> **What is expected**: From the line with "docs: plain README" down to the final line of the material below, quote every line exactly and leave out all lines before it.
--------------------------------------------------
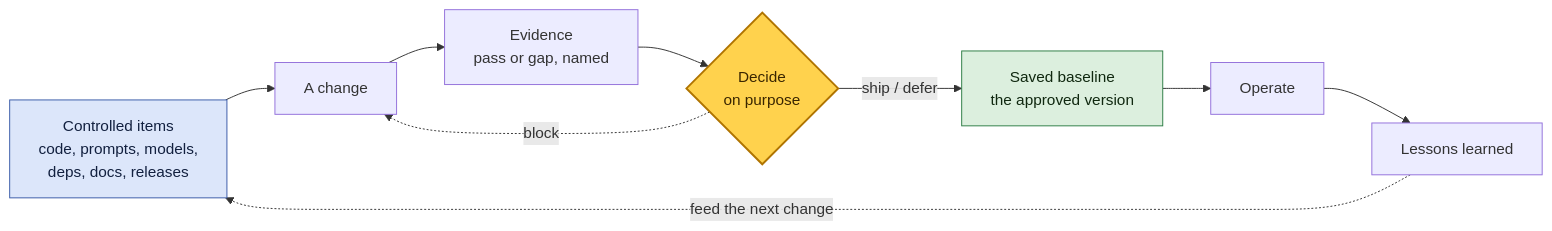
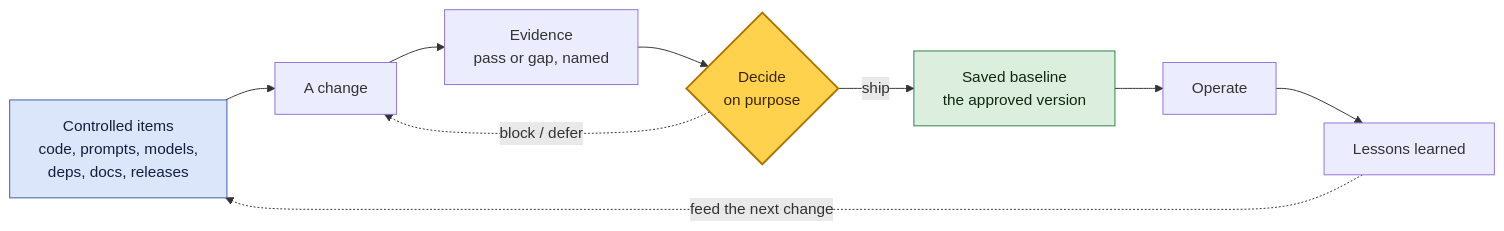
One commit to FlyFission/nuclear-grade-context-engineering changed the fifth of 5 diagrams in README.md. Above: the diagram before and after it, drawn with Mermaid. The commit also changed other lines of this file and 9 other files, not shown here.

First line of the commit message:
docs: plain README first screen; only a ship decision saves the baseline

````diff
--- a/README.md
+++ b/README.md
@@ -368,14 +394,14 @@
 ```mermaid
 flowchart LR
     classDef item fill:#DCE6FA,stroke:#3A5BA8,color:#12203F;
     classDef gate fill:#FFD24D,stroke:#B07400,color:#3A2600,stroke-width:2px;
     classDef base fill:#DCEFDE,stroke:#2E7D45,color:#102810;
     CI["Controlled items<br/>code, prompts, models,<br/>deps, docs, releases"]:::item --> CH["A change"]
     CH --> EV["Evidence<br/>pass or gap, named"]
     EV --> DEC{"Decide<br/>on purpose"}:::gate
-    DEC -->|"ship / defer"| BL["Saved baseline<br/>the approved version"]:::base
-    DEC -.->|"block"| CH
+    DEC -->|"ship"| BL["Saved baseline<br/>the approved version"]:::base
+    DEC -.->|"block / defer"| CH
     BL --> OP["Operate"]
     OP --> LE["Lessons learned"]
     LE -.->|"feed the next change"| CI
 ```
````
--------------------------------------------------
> **Exercise answer**:
docs: plain README first screen; only a ship decision saves the baseline

````diff
--- a/README.md
+++ b/README.md
@@ -368,14 +394,14 @@
 ```mermaid
 flowchart LR
     classDef item fill:#DCE6FA,stroke:#3A5BA8,color:#12203F;
     classDef gate fill:#FFD24D,stroke:#B07400,color:#3A2600,stroke-width:2px;
     classDef base fill:#DCEFDE,stroke:#2E7D45,color:#102810;
     CI["Controlled items<br/>code, prompts, models,<br/>deps, docs, releases"]:::item --> CH["A change"]
     CH --> EV["Evidence<br/>pass or gap, named"]
     EV --> DEC{"Decide<br/>on purpose"}:::gate
-    DEC -->|"ship / defer"| BL["Saved baseline<br/>the approved version"]:::base
-    DEC -.->|"block"| CH
+    DEC -->|"ship"| BL["Saved baseline<br/>the approved version"]:::base
+    DEC -.->|"block / defer"| CH
     BL --> OP["Operate"]
     OP --> LE["Lessons learned"]
     LE -.->|"feed the next change"| CI
 ```
````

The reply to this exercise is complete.